Episode 4, with the ominous title of ‘what are we doing this for?’.
Yay a Mountie!
Goodness they look dashing in that uniform.
Argyle homecoming weekend, celebrating their ancestors who ‘broke’ the land in the 1870s.
Must be so interesting for these people, realising that this is exactly the life their ancestors had, not that long ago, the birth of their communities.
A little break away from the homestead for them must be nice as well.
There are some tensions between the two couples, but that is to be expected.
Yet, in a situation like this, every argument could be disastrous for the experiment.
The younger woman is frustrated because of neighbours visiting and bringing them stuff, which I completely agree with.
A big part of this experience is the isolation.
Especially the Hutterites, who live nearby and who sort of fit in with the show’s theme, are very friendly and who want to help out.
It is all very nice, but not really the pioneer experience.
Spotted a modern knife and modern matches.
A shame that they’ve skipped a bit on the little details.
The water is polluted and can’t be drinking, so they use a neighbours water.
Pioneers would just have drank it and in some cases died because of it.
This is a good excuse to break the rules or do something a little less authentic.
You don’t want people being sick or dying all the time.
Although I personally would have taken the risk, there are plenty of ways to filter water and you can cook it if need be.
The gathering of hay, throwing it on the cart, is so romantic and old fashioned.
The Hutterites all come and help.
Which is wonderful and authentic… but for another era, the settlers mostly would never even met their neighbours.
Hearing them sing is wonderful and it is interesting to learn more about them, but I still think they don’t belong on the site.
Talking about the hanky panky again, which is hysterical, again.
The second house looks fantastic as well.
Oh my god, more bad luck.
A fire, destroys the barn, burns the poor pregnant pig.
Hearing her scream is horrific.
Poor poor thing.
This is heart breaking.
One neglected fire, forgotten, still smouldering.
The well is dry, they are short on water, what a disaster.
Old fires are catching fire again because of the heat and dry air.
The pig has to be put out of her misery.
One of the homesteaders must do it, with a flintlock rifle.
This should be a difficult, painful job for them, not the easy way out, letting a vet do it with an injection.
Pioneers would not have let the pig be buried though, they would have eaten it.
Time for the sons to visit.
A luxury, something, sadly, most pioneers would never have experienced.
A farewell was a farewell for life.
But with such a project, lasting a year, I can understand the production company allowing things like this now and then.
It is nice to see, they are clearly a very close and loving family.

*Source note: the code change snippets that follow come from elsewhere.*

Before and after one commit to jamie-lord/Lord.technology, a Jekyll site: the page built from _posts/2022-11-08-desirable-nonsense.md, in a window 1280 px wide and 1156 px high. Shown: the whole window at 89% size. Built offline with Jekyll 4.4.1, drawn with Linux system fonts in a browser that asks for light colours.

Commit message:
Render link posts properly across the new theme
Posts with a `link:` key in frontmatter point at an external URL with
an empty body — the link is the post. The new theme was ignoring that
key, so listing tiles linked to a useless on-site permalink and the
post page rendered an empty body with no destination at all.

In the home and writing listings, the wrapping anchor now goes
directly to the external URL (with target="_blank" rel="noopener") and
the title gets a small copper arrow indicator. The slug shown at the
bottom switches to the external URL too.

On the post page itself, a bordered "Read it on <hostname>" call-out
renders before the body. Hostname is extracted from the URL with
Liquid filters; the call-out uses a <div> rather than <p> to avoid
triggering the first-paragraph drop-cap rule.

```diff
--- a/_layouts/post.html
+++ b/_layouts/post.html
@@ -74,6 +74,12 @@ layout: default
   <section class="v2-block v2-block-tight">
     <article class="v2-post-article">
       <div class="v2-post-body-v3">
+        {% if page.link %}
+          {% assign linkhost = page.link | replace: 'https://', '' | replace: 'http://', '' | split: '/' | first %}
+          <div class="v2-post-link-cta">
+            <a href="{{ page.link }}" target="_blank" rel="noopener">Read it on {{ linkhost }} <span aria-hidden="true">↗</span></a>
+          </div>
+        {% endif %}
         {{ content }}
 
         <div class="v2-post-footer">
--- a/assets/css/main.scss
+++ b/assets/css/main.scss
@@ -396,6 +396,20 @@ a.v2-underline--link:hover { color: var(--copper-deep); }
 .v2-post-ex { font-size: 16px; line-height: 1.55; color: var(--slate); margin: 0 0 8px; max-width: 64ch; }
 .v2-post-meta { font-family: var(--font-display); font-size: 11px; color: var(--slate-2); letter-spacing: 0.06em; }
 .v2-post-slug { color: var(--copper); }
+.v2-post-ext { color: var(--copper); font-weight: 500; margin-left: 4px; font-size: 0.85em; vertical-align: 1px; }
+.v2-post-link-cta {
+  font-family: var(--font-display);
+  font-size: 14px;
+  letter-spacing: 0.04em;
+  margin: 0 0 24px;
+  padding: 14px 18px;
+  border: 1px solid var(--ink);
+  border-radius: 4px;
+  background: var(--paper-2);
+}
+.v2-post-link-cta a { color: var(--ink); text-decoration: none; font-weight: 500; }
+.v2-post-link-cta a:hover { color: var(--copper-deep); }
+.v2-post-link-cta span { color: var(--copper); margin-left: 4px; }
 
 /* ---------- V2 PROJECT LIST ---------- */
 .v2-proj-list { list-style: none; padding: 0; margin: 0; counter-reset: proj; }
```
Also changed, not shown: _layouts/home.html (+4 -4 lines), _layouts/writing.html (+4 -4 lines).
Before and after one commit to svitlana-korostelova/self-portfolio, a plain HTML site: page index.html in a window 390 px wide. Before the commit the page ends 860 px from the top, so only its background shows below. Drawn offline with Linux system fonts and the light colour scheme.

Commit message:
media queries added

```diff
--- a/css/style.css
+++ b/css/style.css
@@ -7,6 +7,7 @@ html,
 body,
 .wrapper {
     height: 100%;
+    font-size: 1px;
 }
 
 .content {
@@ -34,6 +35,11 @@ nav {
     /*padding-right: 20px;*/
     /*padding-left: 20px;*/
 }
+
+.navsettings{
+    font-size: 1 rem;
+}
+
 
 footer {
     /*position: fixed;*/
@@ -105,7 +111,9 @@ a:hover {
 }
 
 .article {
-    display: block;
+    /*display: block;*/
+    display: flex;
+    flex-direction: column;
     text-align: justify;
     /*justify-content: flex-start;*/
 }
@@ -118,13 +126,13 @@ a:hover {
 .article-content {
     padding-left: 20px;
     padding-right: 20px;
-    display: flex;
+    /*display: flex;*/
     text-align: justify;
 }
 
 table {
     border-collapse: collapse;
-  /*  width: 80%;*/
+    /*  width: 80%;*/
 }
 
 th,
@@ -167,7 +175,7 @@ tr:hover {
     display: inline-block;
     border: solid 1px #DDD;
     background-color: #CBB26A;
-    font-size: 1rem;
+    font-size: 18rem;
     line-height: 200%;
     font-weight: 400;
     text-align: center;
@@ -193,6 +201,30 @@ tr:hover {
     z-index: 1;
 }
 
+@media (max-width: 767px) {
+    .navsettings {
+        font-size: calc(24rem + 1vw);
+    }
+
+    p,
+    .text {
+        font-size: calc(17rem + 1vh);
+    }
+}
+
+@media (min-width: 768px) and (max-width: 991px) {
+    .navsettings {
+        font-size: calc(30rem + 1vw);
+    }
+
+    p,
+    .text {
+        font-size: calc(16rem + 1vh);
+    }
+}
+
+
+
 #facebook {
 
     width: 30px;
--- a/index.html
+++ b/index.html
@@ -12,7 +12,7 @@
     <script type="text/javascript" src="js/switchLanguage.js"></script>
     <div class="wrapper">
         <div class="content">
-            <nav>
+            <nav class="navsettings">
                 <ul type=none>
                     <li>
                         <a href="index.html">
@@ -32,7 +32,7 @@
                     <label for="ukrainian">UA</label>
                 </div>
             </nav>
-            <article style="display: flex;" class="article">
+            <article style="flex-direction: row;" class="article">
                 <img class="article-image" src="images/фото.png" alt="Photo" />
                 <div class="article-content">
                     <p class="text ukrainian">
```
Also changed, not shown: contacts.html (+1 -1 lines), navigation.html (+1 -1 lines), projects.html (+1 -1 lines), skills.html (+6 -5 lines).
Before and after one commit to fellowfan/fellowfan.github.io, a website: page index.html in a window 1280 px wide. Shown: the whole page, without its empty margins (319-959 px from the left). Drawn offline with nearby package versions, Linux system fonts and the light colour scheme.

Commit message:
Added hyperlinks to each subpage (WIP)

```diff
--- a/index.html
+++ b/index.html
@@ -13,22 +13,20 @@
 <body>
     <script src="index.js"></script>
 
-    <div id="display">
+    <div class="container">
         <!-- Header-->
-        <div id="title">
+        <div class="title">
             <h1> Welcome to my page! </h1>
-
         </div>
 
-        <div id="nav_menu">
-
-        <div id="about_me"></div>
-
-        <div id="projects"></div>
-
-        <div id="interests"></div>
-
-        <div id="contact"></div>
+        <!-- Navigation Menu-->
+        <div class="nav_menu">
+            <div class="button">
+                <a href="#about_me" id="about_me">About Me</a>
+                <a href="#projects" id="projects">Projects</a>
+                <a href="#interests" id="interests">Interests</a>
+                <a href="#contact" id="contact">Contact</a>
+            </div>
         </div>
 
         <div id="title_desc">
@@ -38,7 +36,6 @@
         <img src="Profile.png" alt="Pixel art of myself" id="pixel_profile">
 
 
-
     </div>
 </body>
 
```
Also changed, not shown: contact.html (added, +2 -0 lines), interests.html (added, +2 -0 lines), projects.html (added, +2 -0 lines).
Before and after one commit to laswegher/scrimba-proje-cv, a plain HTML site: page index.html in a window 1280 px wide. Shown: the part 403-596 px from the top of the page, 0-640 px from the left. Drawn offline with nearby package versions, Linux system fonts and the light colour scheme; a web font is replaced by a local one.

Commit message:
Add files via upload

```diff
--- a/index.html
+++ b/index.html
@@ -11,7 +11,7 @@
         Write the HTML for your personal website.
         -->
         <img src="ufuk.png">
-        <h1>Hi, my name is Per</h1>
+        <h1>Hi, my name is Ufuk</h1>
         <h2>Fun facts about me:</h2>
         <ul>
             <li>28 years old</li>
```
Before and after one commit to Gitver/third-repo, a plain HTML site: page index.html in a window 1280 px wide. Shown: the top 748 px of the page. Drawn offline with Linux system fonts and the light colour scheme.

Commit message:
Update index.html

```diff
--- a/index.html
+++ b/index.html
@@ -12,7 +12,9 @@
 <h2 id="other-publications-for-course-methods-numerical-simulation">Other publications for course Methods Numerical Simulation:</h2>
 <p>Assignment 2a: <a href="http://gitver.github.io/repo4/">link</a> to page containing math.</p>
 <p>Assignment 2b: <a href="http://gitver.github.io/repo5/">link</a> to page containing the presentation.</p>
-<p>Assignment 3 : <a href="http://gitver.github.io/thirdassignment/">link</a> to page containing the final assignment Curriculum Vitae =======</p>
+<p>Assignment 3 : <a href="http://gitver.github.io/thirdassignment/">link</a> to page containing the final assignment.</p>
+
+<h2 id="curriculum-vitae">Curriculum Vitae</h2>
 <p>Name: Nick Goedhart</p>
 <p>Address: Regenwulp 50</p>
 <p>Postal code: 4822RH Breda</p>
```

A better view of the stove, definitely not a 19th century model.
The production team finally steps in and does something about all the modern day visitors.
It bothers the young couple and I agree, they want things to be as realistic as possible even if it is hard and difficult.
That is how it should be.
But it is causing frictions between the two couples.
I don’t understand the elderly couple finding it so important to have all these people visit, for me isolation would be one of the bonuses of this experience.
But another crisis diverted, time for episode 5.